The evening’s menu included nutrient-rich foods from A to Z (well, Y, actually): arugula, avocados, beets, blueberries, broccoli, edamame beans, garlic, macadamia nuts, olive oil, tomatoes, quinoa, watercress, wheatberries, white beans and yogurt.
She was pleased to share two of the numerous recipes she made during the class:
— A lovely, delicate quinoa-crusted salmon, topped with a Dijon dill sauce, served with a side dish of roasted beets;
— A broccoli and white bean ragout with romano cheese, which can be used as an appetizer or side dish. She will often serve it paired with shrimp or sausage, or as the bed beneath a main entree, replacing the more typical rice, potato or pasta. She also loves it topped with crumbled bacon, if you’d like to try something a bit more decadent. While the recipe calls for cannellini beans (white kidney beans), you can substitute large white butter beans (lima beans) instead. With its mixture of roasted broccoli, garlic and romano cheese, it was very well received by the nine class participants.
Because blueberries are at the top of Basile's list in terms of high nutritional impact (providing potent doses of antioxidants, vitamins C, E and K, manganese and fiber), she began the class by making up a batch of blueberry muffins to use as an accompaniment for dinner, reminding us that “breakfast is something that is overlooked.”
One of her tricks to making a recipe more healthful it to use unbleached flour, and to exchange half of the designated amount for whole wheat flour. Most recipes, she said, will become too tough if you substitute the full amount with whole wheat flour. And because processed white sugar is “too far from the original,” she prefers to use brown or raw.
While the muffins were baking, Basile followed up by preparing the salmon so it could cook in the oven, along with the roasted beets. Basile’s advice on making the salmon: When you pat the quinoa onto the salmon, press quite firmly to make sure it sticks, in what she referred to as a “not too thick, but not too thin” layer. And when it comes to the searing, “be patient,” she said. Lift an edge periodically, to make sure the crust doesn’t burn. The goal, she said, is “to make a light, airy, crispy crust.”

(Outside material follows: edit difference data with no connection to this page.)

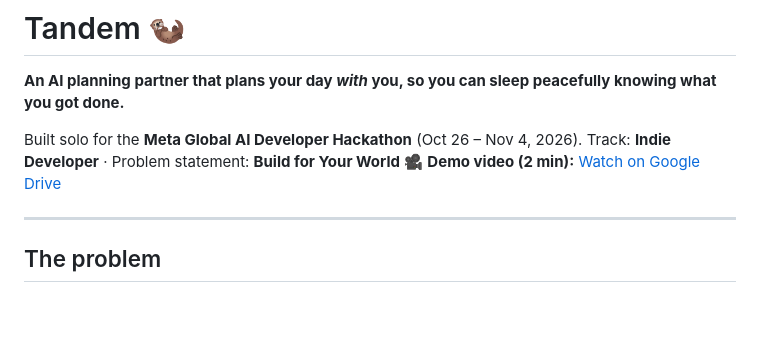
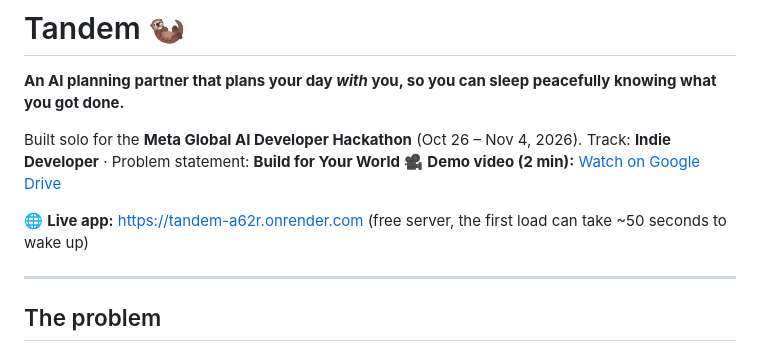
Before and after one commit to Rhuthvija/tandem, a Markdown page: README.md, the part around the change. Rendered like a GitHub page; blank space fills up the shorter version.

Commit message:
Add live app link

```diff
--- a/README.md
+++ b/README.md
@@ -5,6 +5,8 @@
 Built solo for the **Meta Global AI Developer Hackathon** (Oct 26 – Nov 4, 2026).
 Track: **Indie Developer** · Problem statement: **Build for Your World**
 🎥 **Demo video (2 min):** [Watch on Google Drive](https://drive.google.com/file/d/1C8nsTCS8l7VxVcxaWwrCUaPKvGTDy9cS/view?usp=sharing)
+
+🌐 **Live app:** https://tandem-a62r.onrender.com (free server, the first load can take ~50 seconds to wake up)
 
 ---
 
```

Although salt and pepper are not superfoods, Basile laughingly admitted she is “a firm believer,” and uses both liberally in her cooking — stating the additional seasoning really does help bring out more flavor in the food you’re cooking.
Next up was the salad. “In this salad,” she said, “it’s all superfood!” It was made with tossed watercress (which has more vitamin C than orange juice, she noted), baby spinach and arugula, which she added because “watercress alone can be a little intense.” She also mentioned she prefers baby arugula because it offers a nice, peppery flavor without the bitterness of full-grown arugula. Sprinkled on top were cherry tomatoes, bright green, shelled edamame beans (soybeans), cooked wheatberries and macadamia nuts. Because of the avocado, basil and cilantro, the homemade dressing was a vibrant green, adding a bit of flare to this course.

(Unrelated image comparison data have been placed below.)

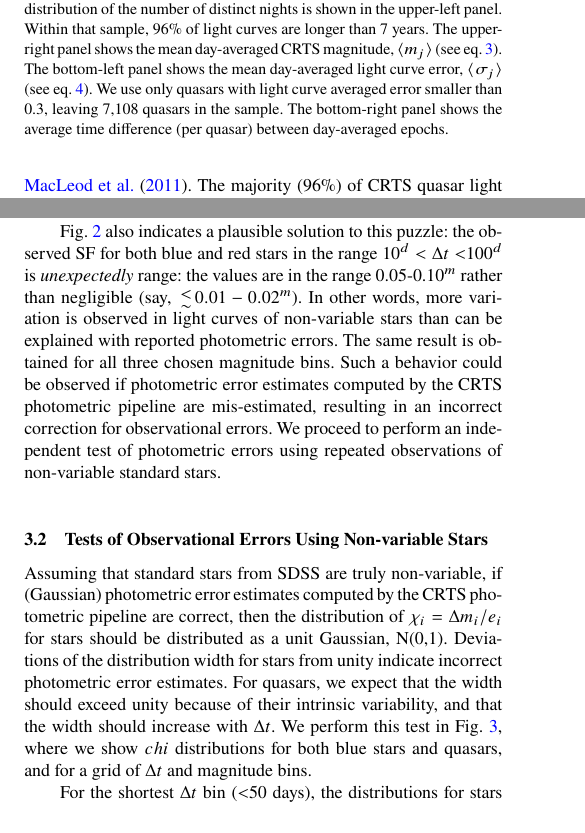
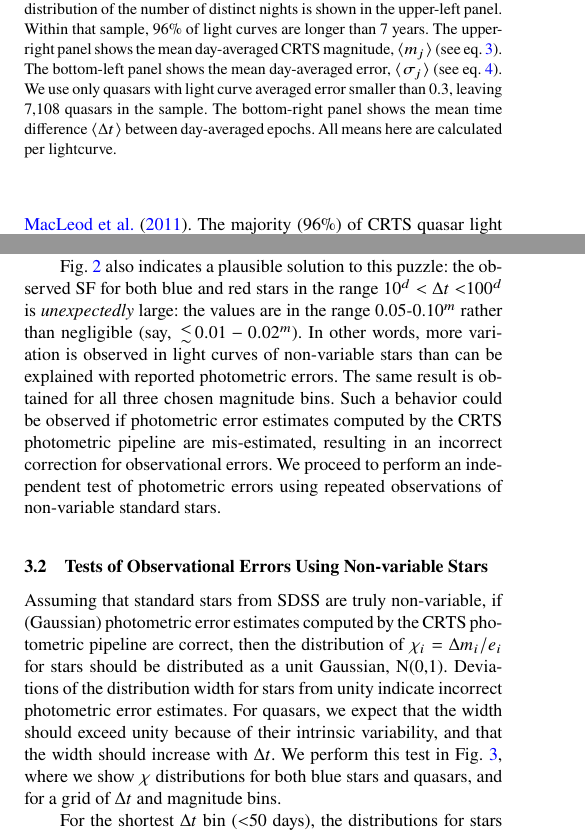
Before and after one commit to suberlak/CRTS_paper, a LaTeX paper (main.tex): two parts of the columns of pages 2 and 4 of 7, joined at a grey line, cut so that both start at the same text. Compiled offline with pdfLaTeX; a LaTeX package or settings file that is missing is left out.

Commit message:
polished Fig 1 desc, and corrected typography and numbers in Tab 1

```diff
--- a/main.tex
+++ b/main.tex
@@ -195,9 +195,9 @@ standard stars from \cite{ivezic2007}.
 on at least 10 distinct nights (epochs). The  distribution of the number of distinct nights is shown in the
 upper-left panel. Within that sample, $96\%$ of light curves are longer than 7 years.  The upper-right panel
 shows the mean day-averaged CRTS magnitude, $\langle  m_{j} \rangle$ (see eq.~\ref{eq:1}).
-The bottom-left panel shows the  mean day-averaged light curve error, $\langle \sigma_{j} \rangle$ (see eq.~\ref{eq:2}).
+The bottom-left panel shows the  mean day-averaged error, $\langle \sigma_{j} \rangle$ (see eq.~\ref{eq:2}).
 We use only quasars with light curve averaged error smaller than 0.3, leaving 7,108 quasars in the sample.
-The bottom-right panel shows the average time difference (per quasar) between day-averaged epochs.}
+The bottom-right panel shows the mean time difference $\langle \Delta t \rangle$ between day-averaged epochs. All means here are calculated per lightcurve. }
 \label{fig:1}
 \end{figure}
 
@@ -368,7 +368,7 @@ methods (SF vs. SWV, respectively): here we fully reproduce this discrepancy usi
 CRTS data.
 
 Fig.~\ref{fig:2} also indicates a plausible solution to this puzzle: the observed SF for both blue and red
-stars in the range 10$^d<\Delta t<$100$^d$ is {\it unexpectedly} range: the values are in the range
+stars in the range \mbox{10$^d<\Delta t<$100$^d$} is {\it unexpectedly} large: the values are in the range
 0.05-0.10$^m$ rather than negligible (say, $\la 0.01-0.02^m$). In other words, more variation is
 observed in light curves of non-variable stars than can be explained with reported photometric errors.
 The same result is obtained for all three chosen magnitude bins. Such a behavior could be observed if
@@ -385,7 +385,7 @@ computed by the CRTS photometric pipeline are correct, then the distribution of
 for stars should be distributed as a unit Gaussian, N(0,1). Deviations of the distribution width for stars
 from unity indicate incorrect photometric error estimates. For quasars, we expect that the width should
 exceed unity because of their intrinsic variability, and that the width should increase with $\Delta t$.
-We perform this test in Fig.~\ref{fig:3}, where we show $chi$ distributions for both blue stars and quasars,
+We perform this test in Fig.~\ref{fig:3}, where we show $\chi$ distributions for both blue stars and quasars,
 and for a grid of $\Delta t$ and magnitude bins.
 
 For the shortest $\Delta t$ bin ($<$50 days), the distributions for stars and quasars appear indistinguishable
```
Also changed, not shown: Fig_1_QSO_CRTS_proc_stats.png, main.bbl, main.pdf, main.tex (10 more changed lines), 4 other files.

One class participant was Central Maine Medical Center physician Erica Lovett, whose medical practice is based on the principles of integrative medicine. Integrative medicine, she said, “combines evidence-based conventional and complimentary therapies to help provide a holistic treatment goal.” She said she found Basile’s nutrition information useful for both personal and professional reasons.

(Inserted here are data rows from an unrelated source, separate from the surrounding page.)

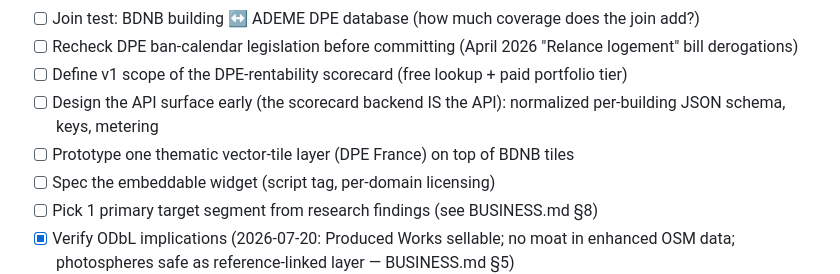
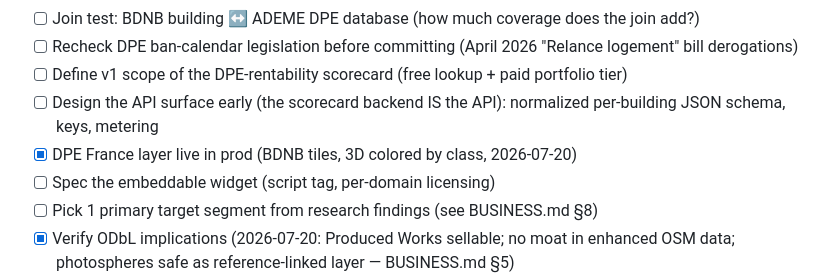
Before and after one commit to confinia/ecobuilding, a Markdown page: TODO.md, the part around the change. GitHub-like rendering.

```diff
--- a/TODO.md
+++ b/TODO.md
@@ -15,7 +15,7 @@ Status: `[ ]` todo · `[~]` in progress · `[x]` done
 - [ ] Recheck DPE ban-calendar legislation before committing (April 2026 "Relance logement" bill derogations)
 - [ ] Define v1 scope of the DPE-rentability scorecard (free lookup + paid portfolio tier)
 - [ ] Design the API surface early (the scorecard backend IS the API): normalized per-building JSON schema, keys, metering
-- [ ] Prototype one thematic vector-tile layer (DPE France) on top of BDNB tiles
+- [x] DPE France layer live in prod (BDNB tiles, 3D colored by class, 2026-07-20)
 - [ ] Spec the embeddable widget (script tag, per-domain licensing)
 - [ ] Pick 1 primary target segment from research findings (see BUSINESS.md §8)
 - [x] Verify ODbL implications (2026-07-20: Produced Works sellable; no moat in enhanced OSM data; photospheres safe as reference-linked layer — BUSINESS.md §5)
```
Also changed, not shown: DEV.md (+1 -1 lines).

I recommend you bring your appetite to one of Basile’s classes: At the end of the class, participants were treated to a full, meal-sized sampling, along with cups of jasmine tea served by Lane.
Basile has two upcoming classes scheduled at Life Ideals: “Cooking for a Restricted Diet” from 6 to 8 p.m. on July 19, (in which she will delve into gluten and dairy intolerance, as well as sugar substitutes), and a to-be-scheduled “How to Throw a Dinner Party” (in which she will provide both delicious recipes and advice on how to make it stress-free). The two-hour classes cost $35 each, and fill up quickly. To reserve your spot, call Life Ideals at 333-3507.